Given records:
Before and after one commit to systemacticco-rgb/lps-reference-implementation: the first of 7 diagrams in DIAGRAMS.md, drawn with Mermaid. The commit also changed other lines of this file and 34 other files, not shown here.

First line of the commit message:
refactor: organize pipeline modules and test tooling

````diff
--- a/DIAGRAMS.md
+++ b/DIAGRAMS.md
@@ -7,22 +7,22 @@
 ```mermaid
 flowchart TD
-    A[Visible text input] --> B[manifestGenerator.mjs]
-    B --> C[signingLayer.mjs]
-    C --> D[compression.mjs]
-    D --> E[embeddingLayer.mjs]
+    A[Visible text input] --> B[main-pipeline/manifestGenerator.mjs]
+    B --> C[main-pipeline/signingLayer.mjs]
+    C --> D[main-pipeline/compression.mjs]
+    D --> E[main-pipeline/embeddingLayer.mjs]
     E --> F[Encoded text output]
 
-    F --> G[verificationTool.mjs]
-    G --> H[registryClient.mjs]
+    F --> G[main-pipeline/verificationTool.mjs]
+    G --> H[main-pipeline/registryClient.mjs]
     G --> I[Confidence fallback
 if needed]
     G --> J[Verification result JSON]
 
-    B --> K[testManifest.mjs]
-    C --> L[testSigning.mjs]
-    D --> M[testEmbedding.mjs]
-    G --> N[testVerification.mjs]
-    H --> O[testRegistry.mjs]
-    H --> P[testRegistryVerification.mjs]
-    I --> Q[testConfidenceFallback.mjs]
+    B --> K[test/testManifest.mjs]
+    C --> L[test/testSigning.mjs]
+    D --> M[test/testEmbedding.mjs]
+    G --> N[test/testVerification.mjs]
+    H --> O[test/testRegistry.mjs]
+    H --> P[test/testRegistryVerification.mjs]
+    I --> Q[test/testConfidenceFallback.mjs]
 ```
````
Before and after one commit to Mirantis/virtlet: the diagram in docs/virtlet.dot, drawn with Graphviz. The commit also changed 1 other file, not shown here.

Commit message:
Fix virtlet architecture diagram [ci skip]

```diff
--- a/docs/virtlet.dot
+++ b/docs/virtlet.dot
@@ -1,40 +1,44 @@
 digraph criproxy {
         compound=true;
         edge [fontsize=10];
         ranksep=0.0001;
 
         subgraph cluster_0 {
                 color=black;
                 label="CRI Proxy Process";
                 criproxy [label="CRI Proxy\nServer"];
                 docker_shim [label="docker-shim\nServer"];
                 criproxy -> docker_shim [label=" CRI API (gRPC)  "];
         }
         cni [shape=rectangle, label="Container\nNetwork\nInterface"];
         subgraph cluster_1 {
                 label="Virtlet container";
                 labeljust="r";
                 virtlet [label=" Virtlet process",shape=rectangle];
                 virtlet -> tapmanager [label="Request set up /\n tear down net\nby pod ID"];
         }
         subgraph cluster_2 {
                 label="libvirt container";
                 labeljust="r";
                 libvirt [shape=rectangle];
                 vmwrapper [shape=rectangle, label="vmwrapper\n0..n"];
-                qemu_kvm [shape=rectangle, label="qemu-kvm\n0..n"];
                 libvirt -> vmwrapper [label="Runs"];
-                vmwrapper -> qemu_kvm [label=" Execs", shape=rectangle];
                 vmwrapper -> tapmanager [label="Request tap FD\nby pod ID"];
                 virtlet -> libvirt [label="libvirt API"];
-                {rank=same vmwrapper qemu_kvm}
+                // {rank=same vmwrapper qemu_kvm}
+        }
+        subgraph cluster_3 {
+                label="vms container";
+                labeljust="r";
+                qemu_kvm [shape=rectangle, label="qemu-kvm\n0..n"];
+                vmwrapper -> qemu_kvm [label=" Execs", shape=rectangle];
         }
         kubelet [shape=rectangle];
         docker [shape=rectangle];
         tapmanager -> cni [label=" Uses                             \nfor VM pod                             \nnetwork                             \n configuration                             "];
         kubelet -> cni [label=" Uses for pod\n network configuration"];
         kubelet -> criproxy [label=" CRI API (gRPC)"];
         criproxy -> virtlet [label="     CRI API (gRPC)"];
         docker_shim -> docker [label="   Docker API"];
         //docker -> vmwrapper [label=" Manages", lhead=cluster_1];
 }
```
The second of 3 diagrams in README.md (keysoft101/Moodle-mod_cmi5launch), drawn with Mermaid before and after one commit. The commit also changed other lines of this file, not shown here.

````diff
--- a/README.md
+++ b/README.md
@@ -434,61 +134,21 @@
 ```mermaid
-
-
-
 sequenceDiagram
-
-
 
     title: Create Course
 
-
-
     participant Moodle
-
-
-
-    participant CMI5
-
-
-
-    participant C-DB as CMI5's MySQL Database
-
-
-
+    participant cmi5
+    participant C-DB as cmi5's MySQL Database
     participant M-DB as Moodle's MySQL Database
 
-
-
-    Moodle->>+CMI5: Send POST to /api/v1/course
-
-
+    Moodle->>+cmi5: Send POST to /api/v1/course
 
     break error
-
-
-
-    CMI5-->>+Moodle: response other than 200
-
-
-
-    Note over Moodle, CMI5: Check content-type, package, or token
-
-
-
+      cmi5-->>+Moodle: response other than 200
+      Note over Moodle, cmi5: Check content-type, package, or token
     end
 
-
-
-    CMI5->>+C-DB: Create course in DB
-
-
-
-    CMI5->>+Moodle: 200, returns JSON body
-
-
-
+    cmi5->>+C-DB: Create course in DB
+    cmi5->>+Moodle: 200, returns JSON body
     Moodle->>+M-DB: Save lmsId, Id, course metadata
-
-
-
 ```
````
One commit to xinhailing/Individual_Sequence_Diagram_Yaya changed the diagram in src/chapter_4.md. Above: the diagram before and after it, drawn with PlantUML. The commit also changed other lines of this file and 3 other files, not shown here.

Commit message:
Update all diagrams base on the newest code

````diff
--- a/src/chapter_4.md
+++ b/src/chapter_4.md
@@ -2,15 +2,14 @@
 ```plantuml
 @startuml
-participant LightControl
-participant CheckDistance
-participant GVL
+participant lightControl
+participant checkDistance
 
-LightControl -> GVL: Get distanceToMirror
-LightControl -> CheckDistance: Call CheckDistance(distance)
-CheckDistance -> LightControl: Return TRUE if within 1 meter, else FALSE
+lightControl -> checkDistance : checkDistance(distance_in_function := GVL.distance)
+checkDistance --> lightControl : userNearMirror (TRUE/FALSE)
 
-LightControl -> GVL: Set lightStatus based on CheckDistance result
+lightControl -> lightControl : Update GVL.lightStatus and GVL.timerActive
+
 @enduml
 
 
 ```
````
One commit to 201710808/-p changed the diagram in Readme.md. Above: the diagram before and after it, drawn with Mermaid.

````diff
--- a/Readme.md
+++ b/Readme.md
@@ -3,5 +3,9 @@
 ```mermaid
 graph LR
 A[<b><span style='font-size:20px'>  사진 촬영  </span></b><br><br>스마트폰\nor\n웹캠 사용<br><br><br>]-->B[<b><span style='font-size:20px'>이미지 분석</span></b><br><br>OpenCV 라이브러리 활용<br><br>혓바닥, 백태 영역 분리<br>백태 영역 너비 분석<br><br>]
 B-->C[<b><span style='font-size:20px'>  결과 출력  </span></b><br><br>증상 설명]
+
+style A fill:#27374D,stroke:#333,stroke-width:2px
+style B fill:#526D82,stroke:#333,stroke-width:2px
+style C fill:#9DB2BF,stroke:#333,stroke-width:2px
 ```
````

Exercise prompt:
What lines in the listing include the string "main"? Copy them out.

Exercise solution:
+    A[Visible text input] --> B[main-pipeline/manifestGenerator.mjs]
+    B --> C[main-pipeline/signingLayer.mjs]
+    C --> D[main-pipeline/compression.mjs]
+    D --> E[main-pipeline/embeddingLayer.mjs]
+    F --> G[main-pipeline/verificationTool.mjs]
+    G --> H[main-pipeline/registryClient.mjs]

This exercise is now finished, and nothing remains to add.